Posted in Fiction, Fiction, Historical Fiction, Middle Grade, Realistic Fiction, Tween Reads

Never That Far: They never really leave us

Never That Far, by Carol Lynch Williams, (Apr. 2018, Shadow Mountain), $16.99, ISBN: 978-1-62972-409-6

Recommended for readers 9-12

Twelve-year-old Libby is devastated when her best friend, her grandfather, dies at home. Crippled by grief, her father can barely get out of bed to work in the family’s Florida orange groves. On the night of Grampa’s funeral, though, Libby has a visitor: Grampa’s spirit shows up in her room, telling her that “the dead ain’t never that far from the living”, and that she has to search the lake for something he left for her. Sadly, he tells her that her father can’t see him; he doesn’t believe. To him, “the Dead are dead”. Libby joins forces with her friend, Bobby, to discover the treasure at the lake, but her father spirals further into grief and depression and threatens to derail Libby’s entire mission.

Never That Far has a touch of the supernatural set into a realistic fiction about grief, loss, and family. The Sight, Libby’s family gift, allows her to see and speak with dead family members. Her father has been worn down by grief, enduring the deaths of his siblings, wife, mother, and now, father; he has spent years arguing with his family about their “gift”, refusing to accept it for what it is. Libby’s revelation is unbearable to him, threatening an even greater rift between father and daughter when he tries to stop her from her mission. Together, Libby and Grampa, with some help from Bobby, work to save Libby’s father, who’s in danger of becoming a shell of a person and leaving Libby alone in the world.

The characters are gently realized, revealing themselves to readers little by little over the course of the book and packing powerful emotional punches as they come. Libby witnesses her grandfather’s grief at not being able to connect with his son in a scene that will have readers reaching for tissues. Taking place in the late 1960s in rural Florida allows the plot to remain character-driven. This is a moving story of grief, loss, and renewal that will appeal to certain readers: it’s a good book to have handy for your tough times lists, and for comfort reading. It’s spiritual, rather than overtly religious, and is soothing for readers experiencing loss and moving on.

 

 

 

Posted in Historical Fiction, Teen, Young Adult/New Adult

Get Radical with Fierce Young Women from U.S. History!

The Radical Element, edited by Jessica Spotswood, (March 2018, Candlewick), $17.99, ISBN: 978-0-7636-9425-8

Recommended for readers 13+

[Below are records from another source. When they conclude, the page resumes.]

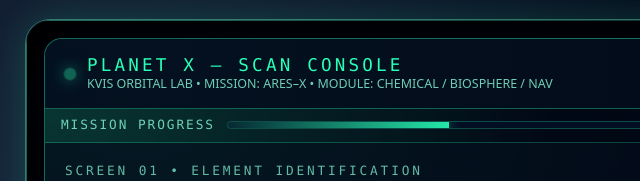
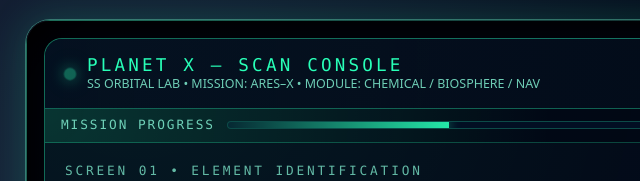
Before and after one commit to chaninatw/SpacecraftCTRL, a plain HTML site: page index.html in a window 1280 px wide. Shown: the top 181 px of the page, 134-774 px from the left. Drawn offline with Linux system fonts and the light colour scheme.

Commit message:
Update index.html

```diff
--- a/index.html
+++ b/index.html
@@ -629,7 +629,7 @@
           <div class="status-dot"></div>
           <div>
             <div class="title-main">Planet X – Scan Console</div>
-            <div class="title-sub">KVIS ORBITAL LAB • MISSION: ARES–X • MODULE: CHEMICAL / BIOSPHERE / NAV</div>
+            <div class="title-sub">SS ORBITAL LAB • MISSION: ARES–X • MODULE: CHEMICAL / BIOSPHERE / NAV</div>
           </div>
         </div>
         <div class="header-right">
```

This anthology gives readers snapshots of young women at pivotal moments in their lives and U.S. history, from 1838 to 1984. Written by YA literary powerhouses including Anna-Marie McLemore (Wild Beauty), Marieke Nijkamp (This is How it Ends), Dhionelle Clayton (The Belles), these 12 stories are about young women who are the “radical element” in their time periods; their communities; their families. A young Jewish woman living in 19th century Savannah, pushing to learn more about her faith; a Cuban immigrant, living in Queens (whoo hoo!) and walking the line between her parents’ traditional world and the new, modern world; a 1950s debutante whose idea for her future doesn’t quite line up with her mother’s.  All of their stories are here, expertly told and starring a fabulous and diverse group of females: multicultural and LGBTQ characters all find a home here.

The authors alone make this a must-add to bookshelves and book collections; the stories contained within present strong characters and exciting adventures, with backstories that still hold relevance for readers today. Characters here deal with gender identity, racism and religious persecution, and sexism. These are perfect for quick reads or to binge read like the best Netflix series. Contributor bios at the end introduce readers to the authors.

The Radical Element, a companion to A Tyranny of Petticoats (2016), has a starred review from Kirkus.